To do
What lines of the data hold the string "family"? Pull each one out.

[Front-end code change data]

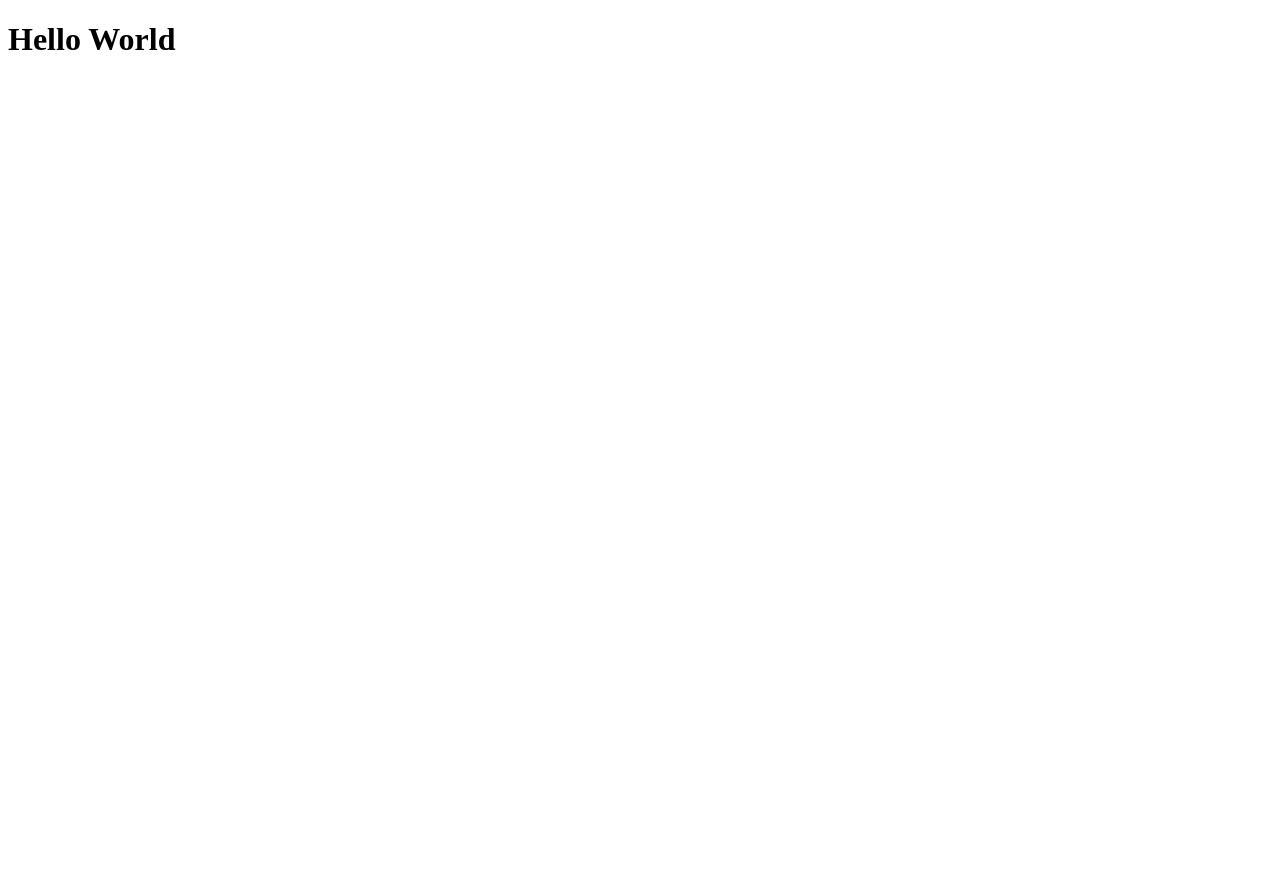
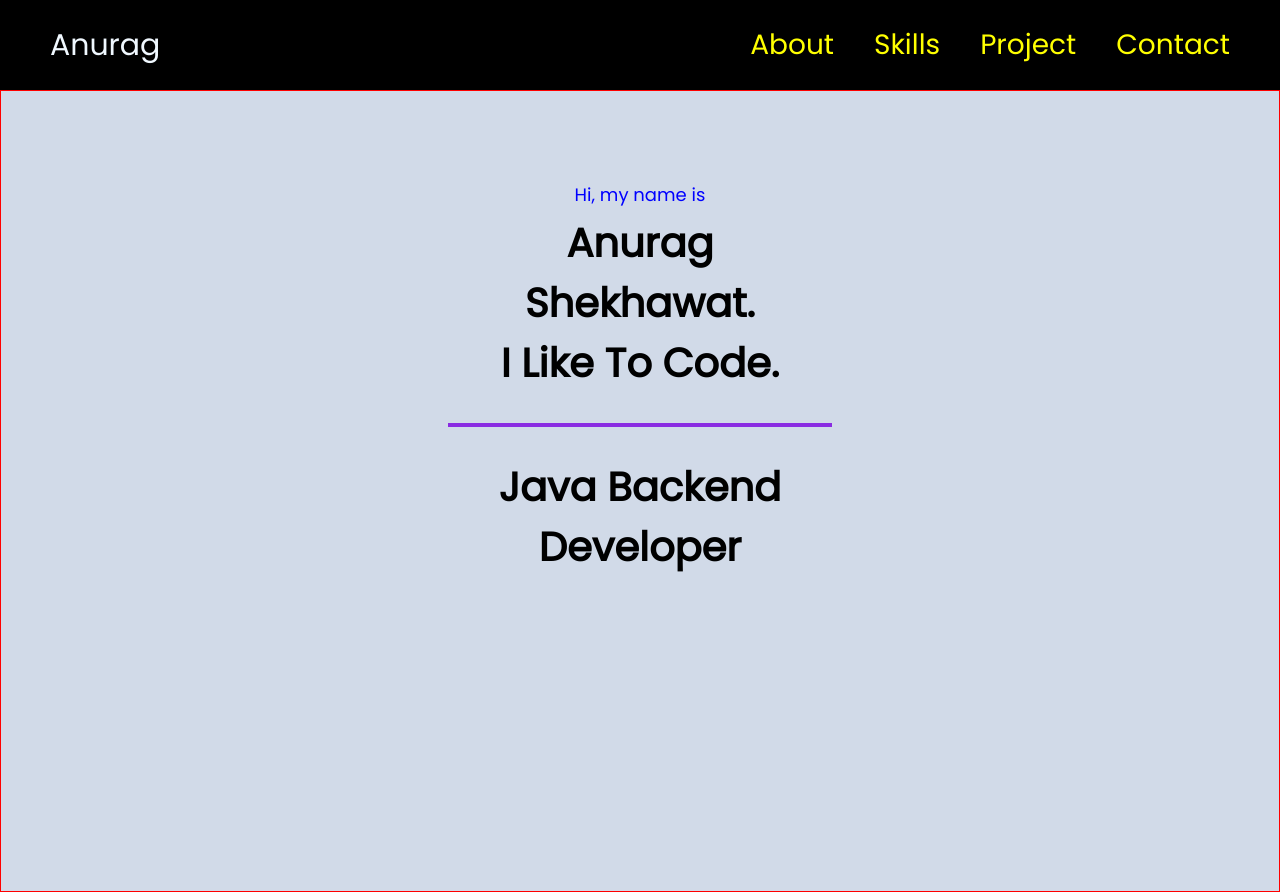
Before and after one commit to Anurag-shekawat/Anurag-shekawat.github.io, a plain HTML site: page index.html in a window 1280 px wide. Before the commit the page ends 800 px from the top, so only its background shows below. Drawn offline with Linux system fonts and the light colour scheme.

Commit message:
portfolio

```diff
--- a/index.html
+++ b/index.html
@@ -5,8 +5,33 @@
     <meta http-equiv="X-UA-Compatible" content="IE=edge" />
     <meta name="viewport" content="width=device-width, initial-scale=1.0" />
     <title>Anurag_Portfolio</title>
+    <link rel="stylesheet" href="portfolio.css" />
   </head>
   <body>
-    <h1>Hello World</h1>
+    <header>
+      <div class="navbar">
+        <div class="part1_navbar">
+          <p>Anurag</p>
+        </div>
+        <div class="Part2_navbar">
+          <p>About</p>
+          <p>Skills</p>
+          <p>Project</p>
+          <p>Contact</p>
+        </div>
+      </div>
+    </header>
+    <main>
+      <div class="container">
+        <div class="myBox">
+          <p>Hi, my name is</p>
+          <h1>Anurag Shekhawat.</h1>
+          <h1>I Like To Code.</h1>
+          <hr>
+          <h1>Java Backend</h1>
+          <h1>Developer</h1>
+        </div>
+      </div>
+    </main>
   </body>
 </html>
--- /dev/null
+++ b/portfolio.css
@@ -0,0 +1,63 @@
+@import url('https://fonts.googleapis.com/css2?family=Poppins&display=swap');
+
+*{
+    margin: 0;
+    padding: 0;
+    font-family: 'Poppins', sans-serif;
+}
+
+.navbar{
+    background-color: black;
+    display: flex;
+    justify-content: space-between;
+    align-items: center;
+    height: 70px;
+    padding: 10px;
+    font-size: 28px;
+    color: yellow;
+}
+
+.part1_navbar{
+    color: aliceblue;
+    margin-left: 40px;
+    font-size: 30px;
+}
+
+.Part2_navbar{
+    display: flex;
+}
+
+.Part2_navbar>p{
+    margin-right: 40px;
+}
+
+.container{
+    border: 1px solid red;
+    background-color: #d1dae8;
+    height: 800px;
+
+}
+
+.myBox{
+    /* border: 1px solid black; */
+    margin: auto;
+    margin-top: 90px;
+    height: 400px;
+    width: 30%;
+    text-align: center;
+}
+
+.myBox>p{
+    color: blue;
+    margin-bottom: 5px;
+    font-size: 18px;
+}
+
+.myBox>hr{
+    margin: 30px 0 30px 0;
+    border: 2px solid blueviolet;
+}
+
+.myBox>h1{
+    font-size: 40px;
+}
```
Also changed, not shown: portfolio.js (added).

Result for this task
+@import url('https://fonts.googleapis.com/css2?family=Poppins&display=swap');
+    font-family: 'Poppins', sans-serif;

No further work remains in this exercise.